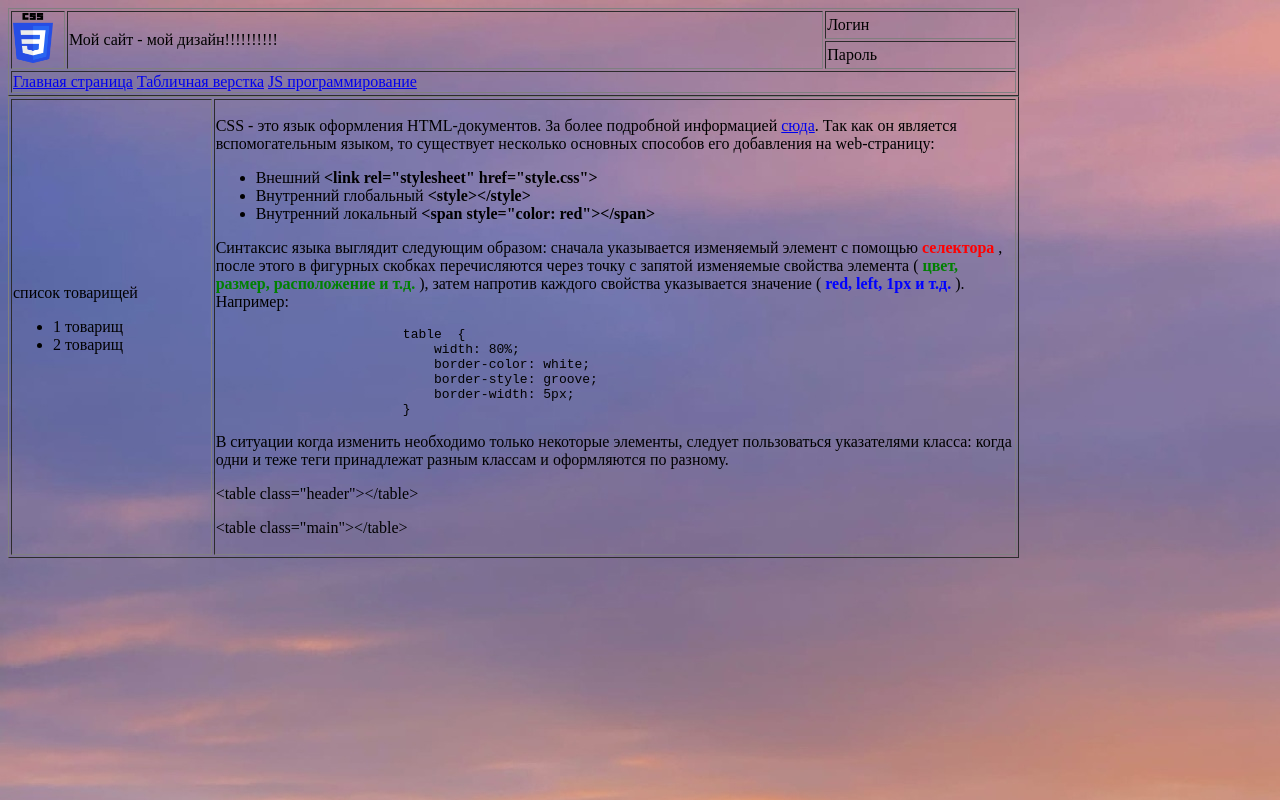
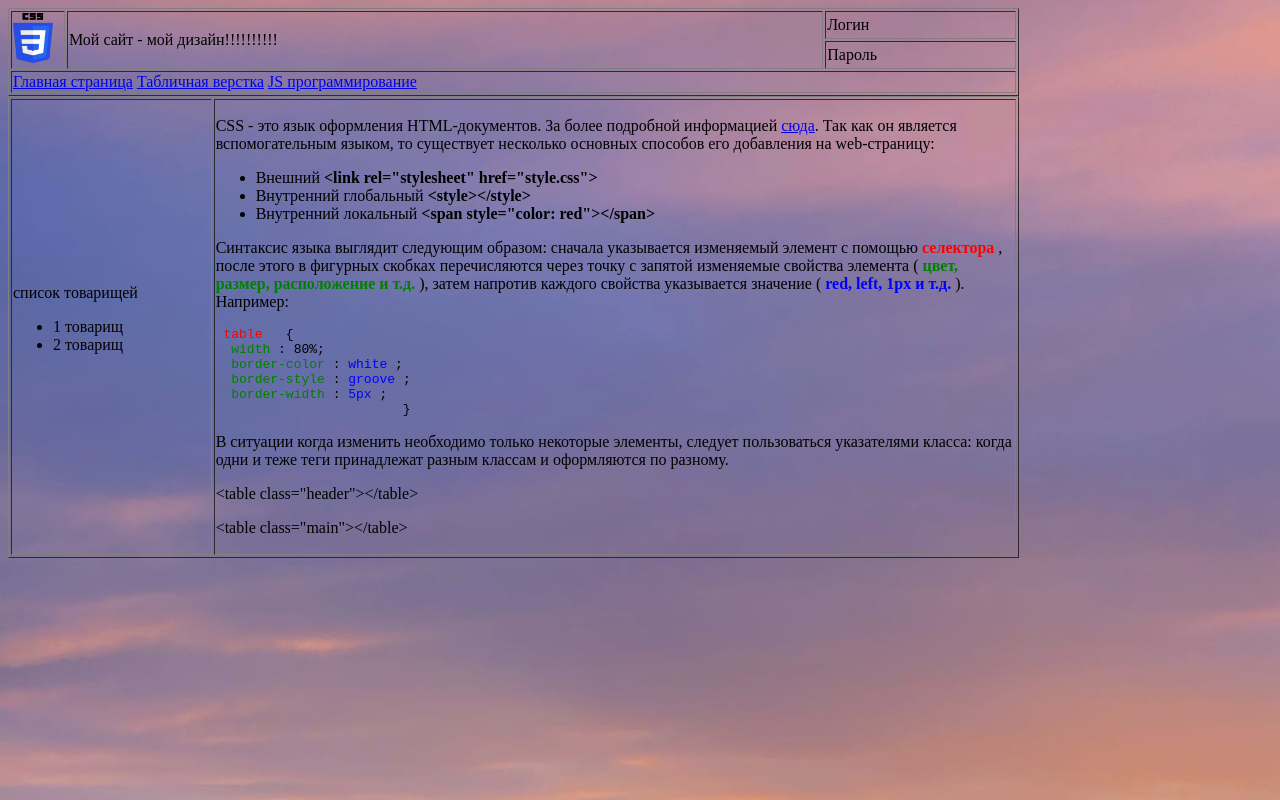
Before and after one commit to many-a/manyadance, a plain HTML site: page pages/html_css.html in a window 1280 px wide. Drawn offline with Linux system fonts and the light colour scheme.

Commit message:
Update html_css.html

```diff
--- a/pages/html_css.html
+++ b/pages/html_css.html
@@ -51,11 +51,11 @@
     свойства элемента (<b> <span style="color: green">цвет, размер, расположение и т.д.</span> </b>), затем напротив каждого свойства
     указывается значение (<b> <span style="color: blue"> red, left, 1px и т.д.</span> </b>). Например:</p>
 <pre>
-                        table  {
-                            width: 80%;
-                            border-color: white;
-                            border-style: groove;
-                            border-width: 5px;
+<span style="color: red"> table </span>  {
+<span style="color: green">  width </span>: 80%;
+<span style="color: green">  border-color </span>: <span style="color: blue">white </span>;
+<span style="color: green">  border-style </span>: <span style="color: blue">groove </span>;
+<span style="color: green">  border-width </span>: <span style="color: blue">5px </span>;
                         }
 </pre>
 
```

■ **Assignment**
What belongs in the answer is each line of the listing that contains the word "pages".

■ **Problem solution**
Before and after one commit to many-a/manyadance, a plain HTML site: page pages/html_css.html in a window 1280 px wide. Drawn offline with Linux system fonts and the light colour scheme.
--- a/pages/html_css.html
+++ b/pages/html_css.html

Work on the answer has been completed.